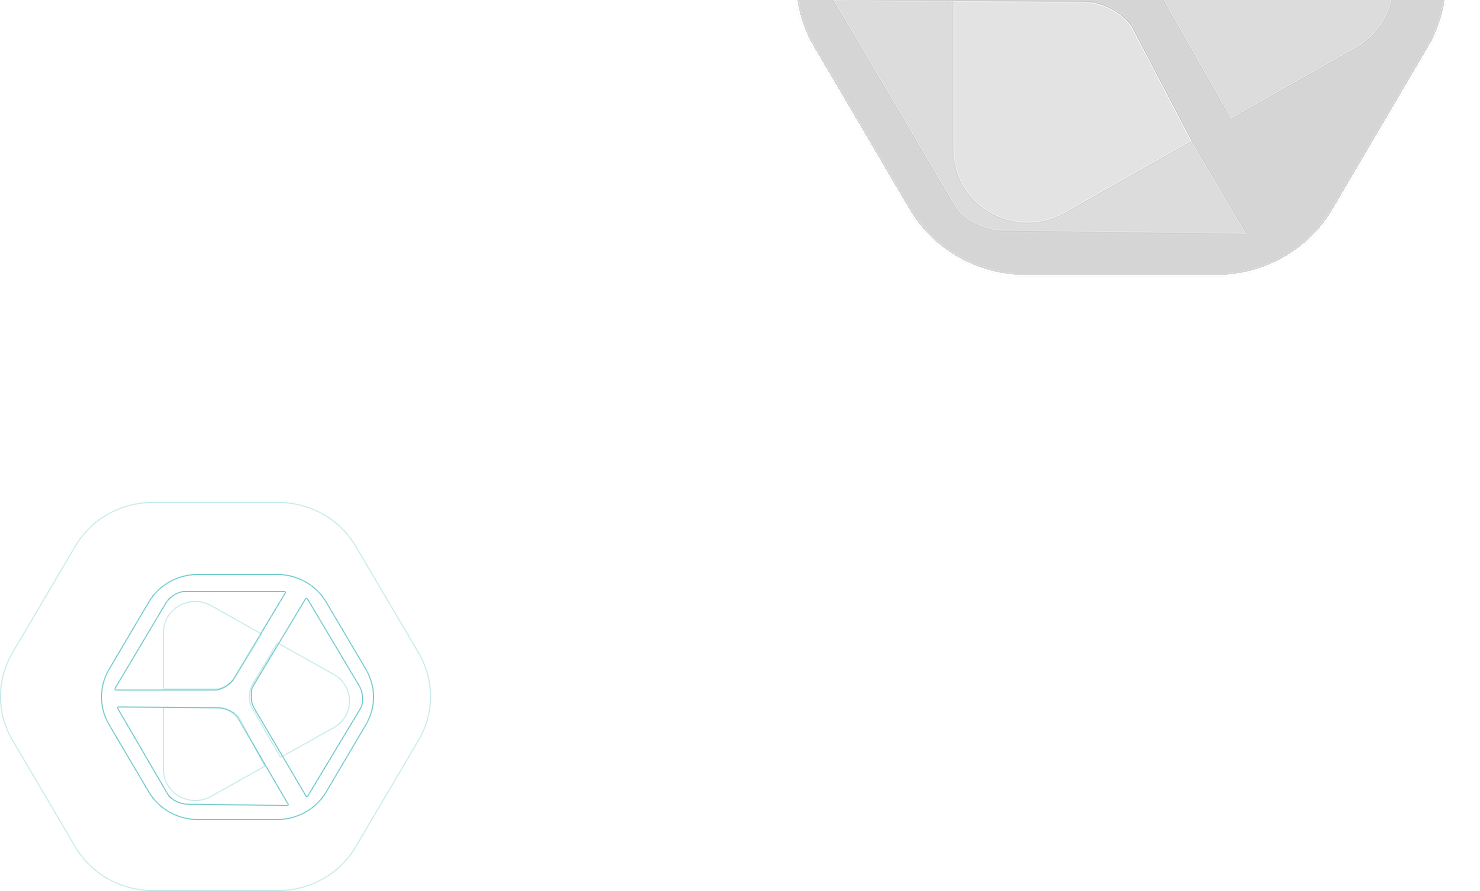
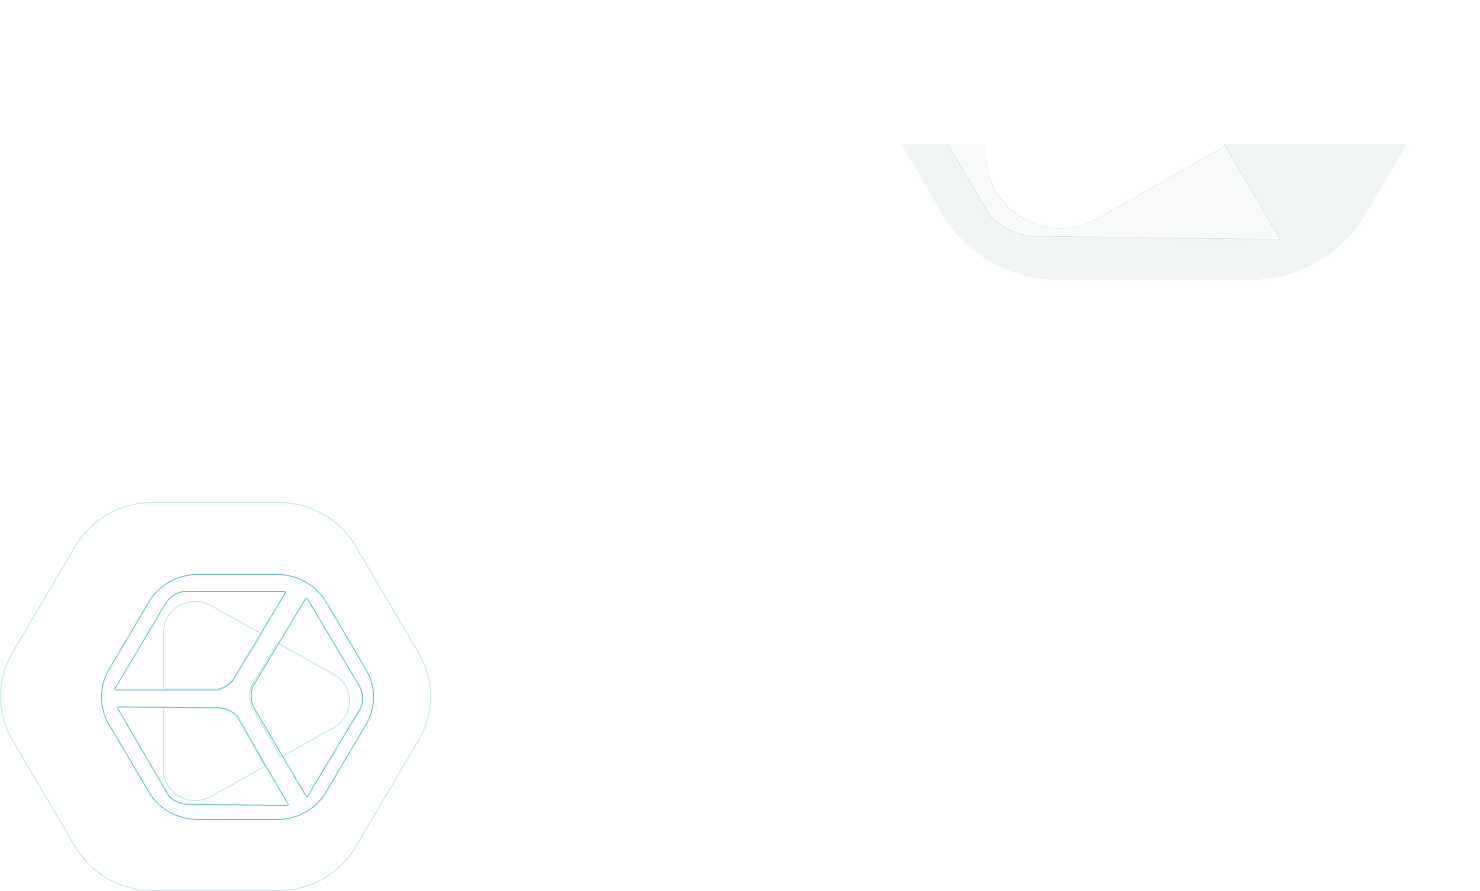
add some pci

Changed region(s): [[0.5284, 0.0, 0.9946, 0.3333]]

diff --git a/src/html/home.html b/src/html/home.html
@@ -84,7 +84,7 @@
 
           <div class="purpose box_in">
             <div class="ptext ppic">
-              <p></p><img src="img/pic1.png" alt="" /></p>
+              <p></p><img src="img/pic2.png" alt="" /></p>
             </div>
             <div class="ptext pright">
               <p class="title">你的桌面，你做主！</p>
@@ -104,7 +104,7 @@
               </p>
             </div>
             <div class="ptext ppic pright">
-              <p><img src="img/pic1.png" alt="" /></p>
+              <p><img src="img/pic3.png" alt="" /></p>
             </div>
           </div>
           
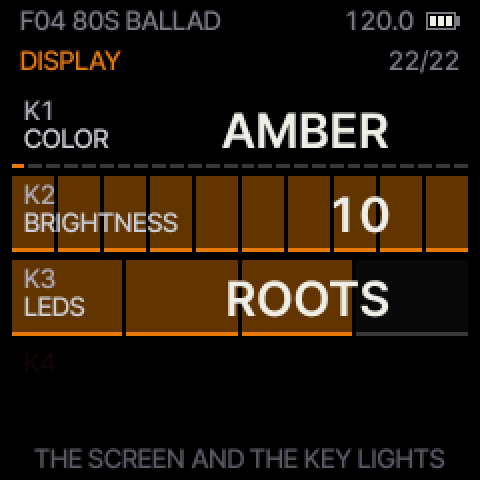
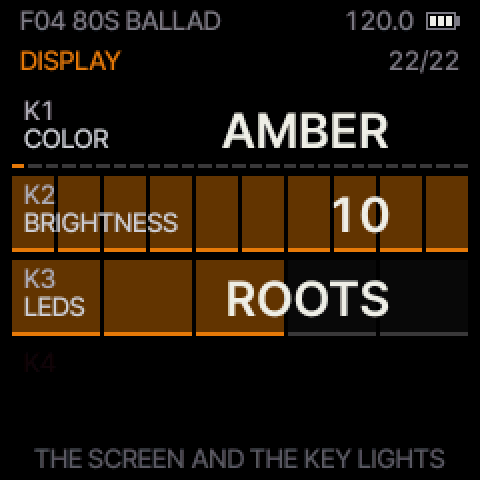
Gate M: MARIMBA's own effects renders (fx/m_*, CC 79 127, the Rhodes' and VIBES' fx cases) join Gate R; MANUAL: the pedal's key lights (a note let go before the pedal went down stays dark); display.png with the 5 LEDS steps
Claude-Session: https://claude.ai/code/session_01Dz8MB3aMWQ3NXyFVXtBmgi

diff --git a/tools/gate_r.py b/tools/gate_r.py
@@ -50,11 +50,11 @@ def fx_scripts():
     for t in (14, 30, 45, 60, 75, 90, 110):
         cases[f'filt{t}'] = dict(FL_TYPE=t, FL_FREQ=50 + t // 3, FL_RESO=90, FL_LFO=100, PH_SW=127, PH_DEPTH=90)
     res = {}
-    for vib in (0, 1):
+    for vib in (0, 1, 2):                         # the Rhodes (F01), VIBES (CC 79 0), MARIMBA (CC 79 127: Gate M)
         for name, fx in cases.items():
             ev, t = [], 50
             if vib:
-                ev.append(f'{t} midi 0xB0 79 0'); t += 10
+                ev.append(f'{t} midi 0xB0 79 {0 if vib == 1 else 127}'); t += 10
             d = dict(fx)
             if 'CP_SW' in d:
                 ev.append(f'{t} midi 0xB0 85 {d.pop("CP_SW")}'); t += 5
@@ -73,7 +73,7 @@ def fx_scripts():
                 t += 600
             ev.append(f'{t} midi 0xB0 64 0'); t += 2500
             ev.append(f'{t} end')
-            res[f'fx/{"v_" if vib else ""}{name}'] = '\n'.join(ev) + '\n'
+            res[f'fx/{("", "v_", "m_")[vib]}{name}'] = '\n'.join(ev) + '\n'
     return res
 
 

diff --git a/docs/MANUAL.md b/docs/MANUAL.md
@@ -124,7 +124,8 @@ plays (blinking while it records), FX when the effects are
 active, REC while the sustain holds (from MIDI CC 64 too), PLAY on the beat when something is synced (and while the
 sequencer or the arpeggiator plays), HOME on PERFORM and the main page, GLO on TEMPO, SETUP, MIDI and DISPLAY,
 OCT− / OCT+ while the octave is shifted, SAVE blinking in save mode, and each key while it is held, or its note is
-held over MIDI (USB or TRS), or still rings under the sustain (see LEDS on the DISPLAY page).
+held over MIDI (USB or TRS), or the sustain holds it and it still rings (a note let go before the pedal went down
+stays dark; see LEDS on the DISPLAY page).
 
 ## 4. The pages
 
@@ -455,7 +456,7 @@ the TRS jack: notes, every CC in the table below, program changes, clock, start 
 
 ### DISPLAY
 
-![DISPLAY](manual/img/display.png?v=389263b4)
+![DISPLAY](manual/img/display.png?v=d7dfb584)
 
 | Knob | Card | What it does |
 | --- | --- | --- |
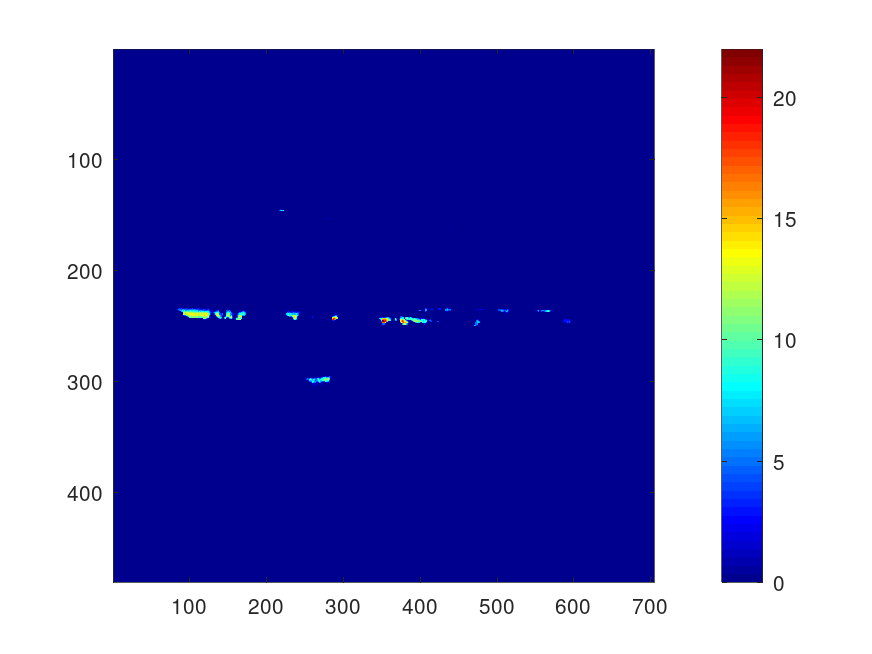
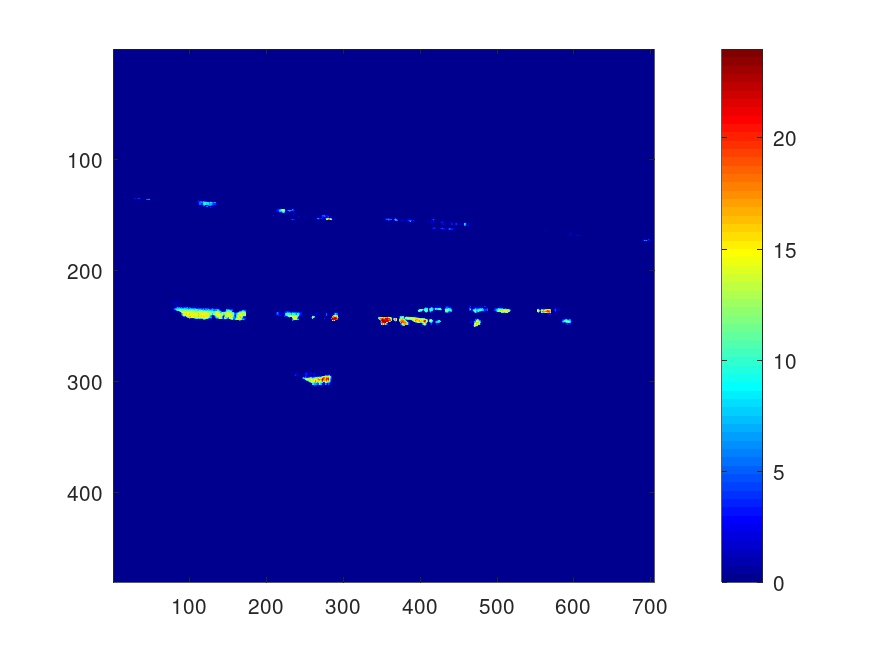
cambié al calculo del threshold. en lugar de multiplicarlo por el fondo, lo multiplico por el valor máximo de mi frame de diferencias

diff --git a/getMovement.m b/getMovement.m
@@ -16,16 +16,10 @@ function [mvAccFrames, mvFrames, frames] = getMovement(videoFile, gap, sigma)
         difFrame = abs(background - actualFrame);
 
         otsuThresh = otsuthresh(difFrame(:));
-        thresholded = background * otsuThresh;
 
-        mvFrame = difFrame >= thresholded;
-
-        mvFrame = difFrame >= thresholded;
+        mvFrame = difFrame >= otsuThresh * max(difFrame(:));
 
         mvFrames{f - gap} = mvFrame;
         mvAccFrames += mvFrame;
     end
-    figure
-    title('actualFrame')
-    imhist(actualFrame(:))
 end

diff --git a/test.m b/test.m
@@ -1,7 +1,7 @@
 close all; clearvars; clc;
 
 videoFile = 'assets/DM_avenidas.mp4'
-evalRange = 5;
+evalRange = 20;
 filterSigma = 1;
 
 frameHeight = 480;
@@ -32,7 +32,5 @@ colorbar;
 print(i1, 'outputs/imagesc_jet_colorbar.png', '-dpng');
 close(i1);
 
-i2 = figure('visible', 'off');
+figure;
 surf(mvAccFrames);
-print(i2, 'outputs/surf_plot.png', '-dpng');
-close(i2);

++++

Assignment: Look back at the data above, then output exactly the lines from the line holding "if 'CP_SW' in" up to and including the line holding "cambié al calculo". Leave out the pictures.

Output of the task:
             if 'CP_SW' in d:
                 ev.append(f'{t} midi 0xB0 85 {d.pop("CP_SW")}'); t += 5
@@ -73,7 +73,7 @@ def fx_scripts():
                 t += 600
             ev.append(f'{t} midi 0xB0 64 0'); t += 2500
             ev.append(f'{t} end')
-            res[f'fx/{"v_" if vib else ""}{name}'] = '\n'.join(ev) + '\n'
+            res[f'fx/{("", "v_", "m_")[vib]}{name}'] = '\n'.join(ev) + '\n'
     return res
 
 

diff --git a/docs/MANUAL.md b/docs/MANUAL.md
@@ -124,7 +124,8 @@ plays (blinking while it records), FX when the effects are
 active, REC while the sustain holds (from MIDI CC 64 too), PLAY on the beat when something is synced (and while the
 sequencer or the arpeggiator plays), HOME on PERFORM and the main page, GLO on TEMPO, SETUP, MIDI and DISPLAY,
 OCT− / OCT+ while the octave is shifted, SAVE blinking in save mode, and each key while it is held, or its note is
-held over MIDI (USB or TRS), or still rings under the sustain (see LEDS on the DISPLAY page).
+held over MIDI (USB or TRS), or the sustain holds it and it still rings (a note let go before the pedal went down
+stays dark; see LEDS on the DISPLAY page).
 
 ## 4. The pages
 
@@ -455,7 +456,7 @@ the TRS jack: notes, every CC in the table below, program changes, clock, start 
 
 ### DISPLAY
 
-![DISPLAY](manual/img/display.png?v=389263b4)
+![DISPLAY](manual/img/display.png?v=d7dfb584)
 
 | Knob | Card | What it does |
 | --- | --- | --- |
cambié al calculo del threshold. en lugar de multiplicarlo por el fondo, lo multiplico por el valor máximo de mi frame de diferencias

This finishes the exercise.